Recently, Aesthetica magazine wrote that: "Varaksina's personal works are ethereal, projecting the psyche onto the corners of a room... Through a conscientious attention to light and a soft palette, these allegories come to life and absorb the viewer into their microcosm".
She is a member of PhotoShelter, the leader in portfolio websites, photo sales, marketing and archiving tools for photographers.
Hi Kristina. Thanks for talking with us... Please tell us a little about you and your photography. What does the medium mean to you?
Good question. I’ve always been drawn to visual arts – I’ve been drawing and painting since very early childhood. And after high school, I went to University to study graphic design, where I took a photography class and fell in love with the medium. I had always been an observer and at that moment I realized that I could actually do something with my observations, express myself and say something. Photography allows me to create my own reality and make the viewer believe in it. As opposed to painting, for example, where everything comes from the artist’s mind, in photography I can take something that already exists and make it my own, by adding or subtracting components.
Talk to us about the production and planning of some of your shoots
Whether it is a personal or a commissioned shoot everything starts with an idea. I always try to come up with a story and then decide on the visual means that will tell the story in the best possible way. I often draw sketches, look for references – in photography and other media. Then I put together concept boards for my team: one for set designer, one for wardrobe stylist, another for hair and makeup artist, etc. If a shoot is on location, I go and study it, think of the best time of day to do the shoot. If it is in studio then I think of my lighting, which is a very important part of the story. When the day of the shoot comes I have all the elements planned and ready, now I can focus my energy on working with the model.
What's the secret to meaningful and impactful portraiture?

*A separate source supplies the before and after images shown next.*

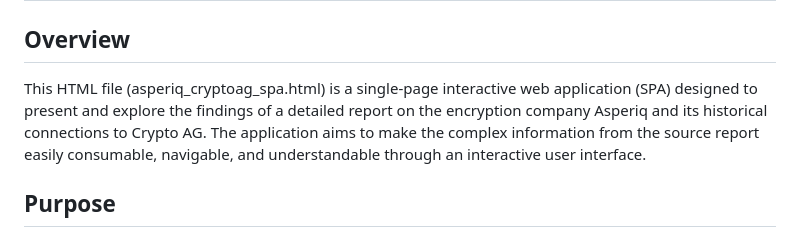
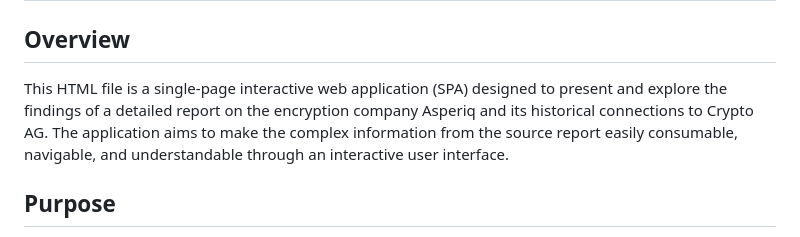
Before and after one commit to jules19/info, a Markdown page: README.md, the part around the change. Drawn GitHub-style.

```diff
--- a/README.md
+++ b/README.md
@@ -2,7 +2,7 @@
 
 ## **Overview**
 
-This HTML file (asperiq\_cryptoag\_spa.html) is a single-page interactive web application (SPA) designed to present and explore the findings of a detailed report on the encryption company Asperiq and its historical connections to Crypto AG. The application aims to make the complex information from the source report easily consumable, navigable, and understandable through an interactive user interface.
+This HTML file is a single-page interactive web application (SPA) designed to present and explore the findings of a detailed report on the encryption company Asperiq and its historical connections to Crypto AG. The application aims to make the complex information from the source report easily consumable, navigable, and understandable through an interactive user interface.
 
 ## **Purpose**
 
```
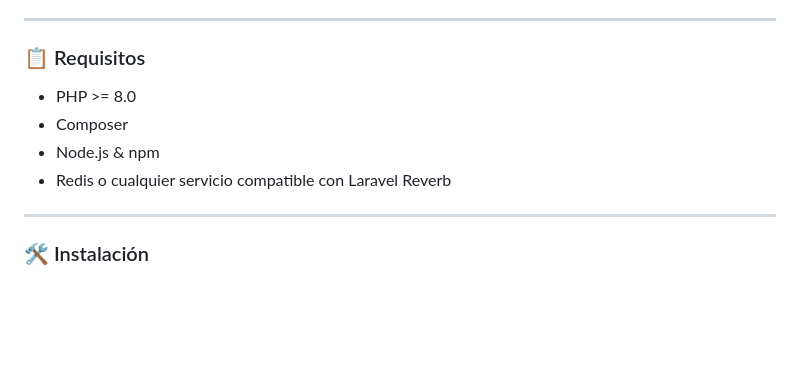
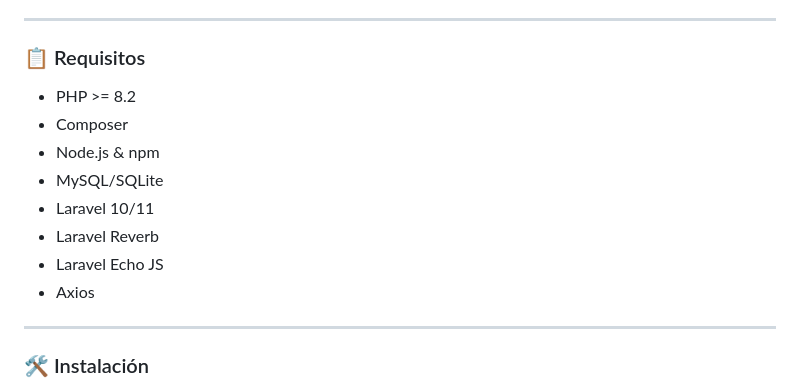
Before and after one commit to StevenU21/laravel-reverb-chat, a Markdown page: README.md, the part around the change. Drawn GitHub-style; blank space fills up the shorter version.

Commit message:
Update README.md to reflect updated PHP version and additional requirements for Laravel Reverb Chat

```diff
--- a/README.md
+++ b/README.md
@@ -21,10 +21,14 @@
 ---
 
 ### 📋 Requisitos
-- PHP >= 8.0
+- PHP >= 8.2
 - Composer
 - Node.js & npm
-- Redis o cualquier servicio compatible con Laravel Reverb
+- MySQL/SQLite
+- Laravel 10/11
+- Laravel Reverb
+- Laravel Echo JS
+- Axios
 
 ---
 
```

I think what is impactful for one person can mean nothing for the other. I can only tell what I value in portraits. It’s three things: emotion, story, and shot design. I can only hope that in each of my portraits there are at least two of those elements. And, in my opinion, an ideal impactful portrait shot will have all three.
What inspires you and your work?
I get inspired by people, their lives, and stories. By films, stories and visual elements in them. I find Swedish and French movies the most inspiring. I also get inspired by other artists, mainly painters, like Balthus and Hammershoi, for example, I like stillness in their work.
Do you have a photographic philosophy?
I guess my philosophy would be based on these principles: be thoughtful, be unique, be thorough.